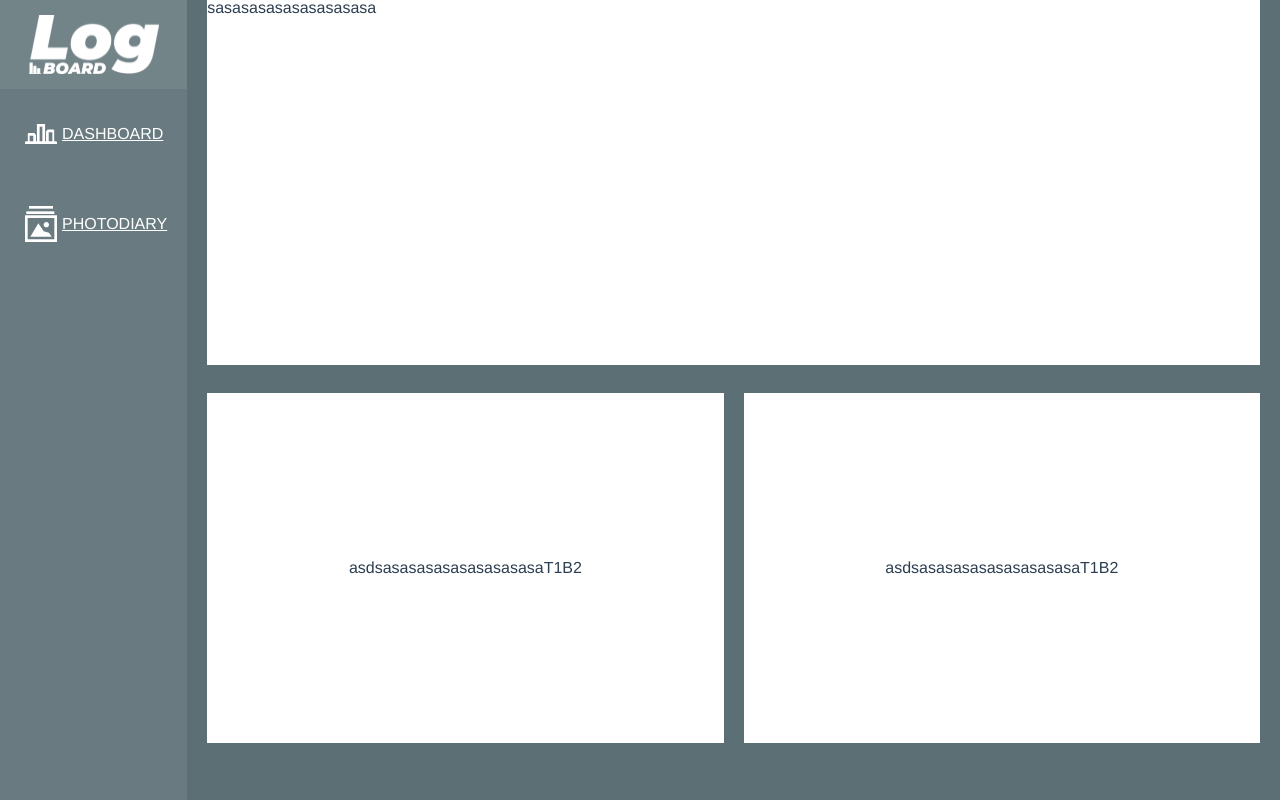
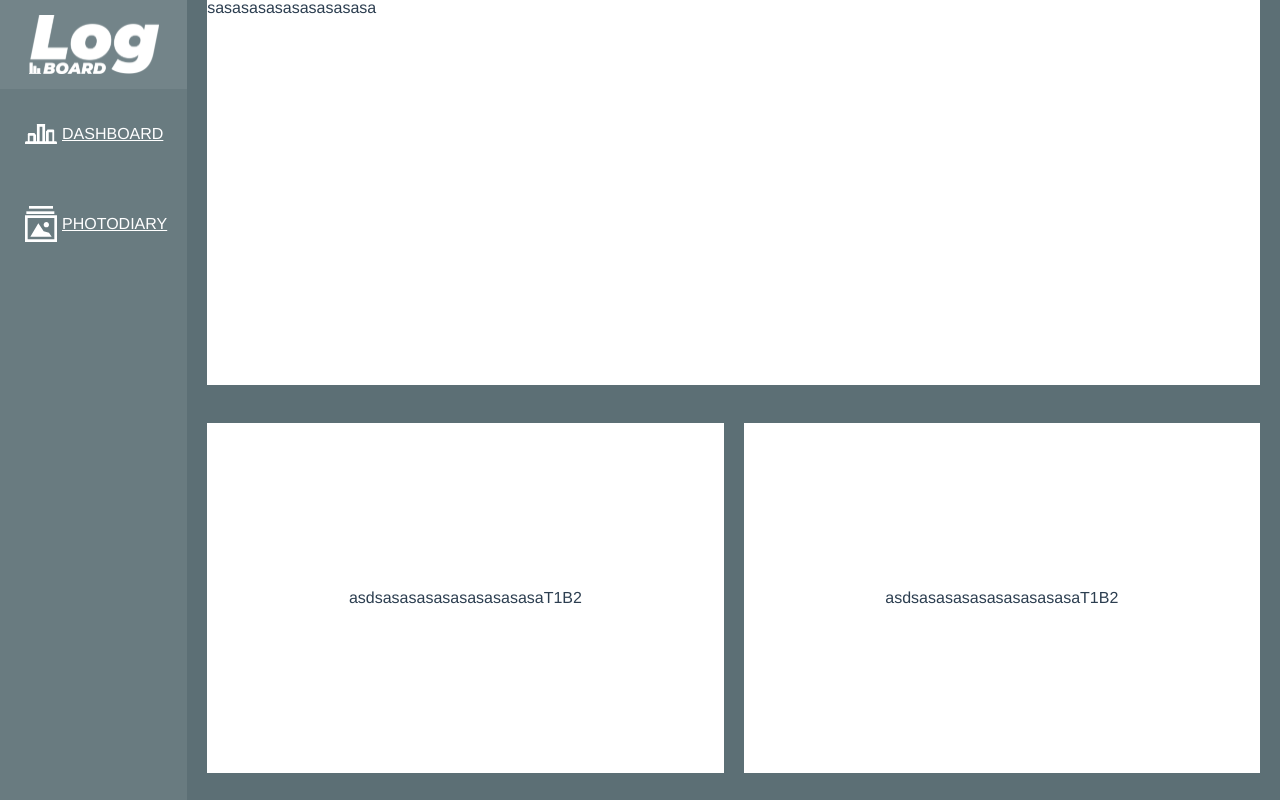
Before and after one commit to MyDataTaiwan/logboard-frontend, a Vue app: page /dashboard in a window 1280 px wide. Built offline with nearby package versions, Linux system fonts and the light colour scheme.

Commit message:
fix Layout Top Select Bar space

```diff
--- a/src/Layout/R2L1.vue
+++ b/src/Layout/R2L1.vue
@@ -59,7 +59,7 @@ export default {
   justify-content: center;
 }
 #L10 {
-  height: 95vh;
+  /* height: 80vh; */
   margin: 0px 20px 20px 10px;
 
   background: #fff;
@@ -75,7 +75,7 @@ export default {
 }
 #R10 {
   /* background: #fff; */
-  height: 95vh;
+  /* height: 80vh; */
   margin: 0px 10px 20px 20px;
   display: flex;
   flex: 1;
--- a/src/Layout/T1B2.vue
+++ b/src/Layout/T1B2.vue
@@ -72,7 +72,7 @@ export default {
 }
 #Buttom10 {
   /* background: #fff; */
-  margin: 10px 20px 50px 20px;
+  margin: 10px 20px 10px 20px;
   display: flex;
   flex: 1;
   flex-direction: row;
```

○ ○ ○ ○

→ **WHAT IS BEING ASKED**: Look over the material above and report each line holding "export".

→ **ANSWER BELOW**:
@@ -59,7 +59,7 @@ export default {
@@ -75,7 +75,7 @@ export default {
@@ -72,7 +72,7 @@ export default {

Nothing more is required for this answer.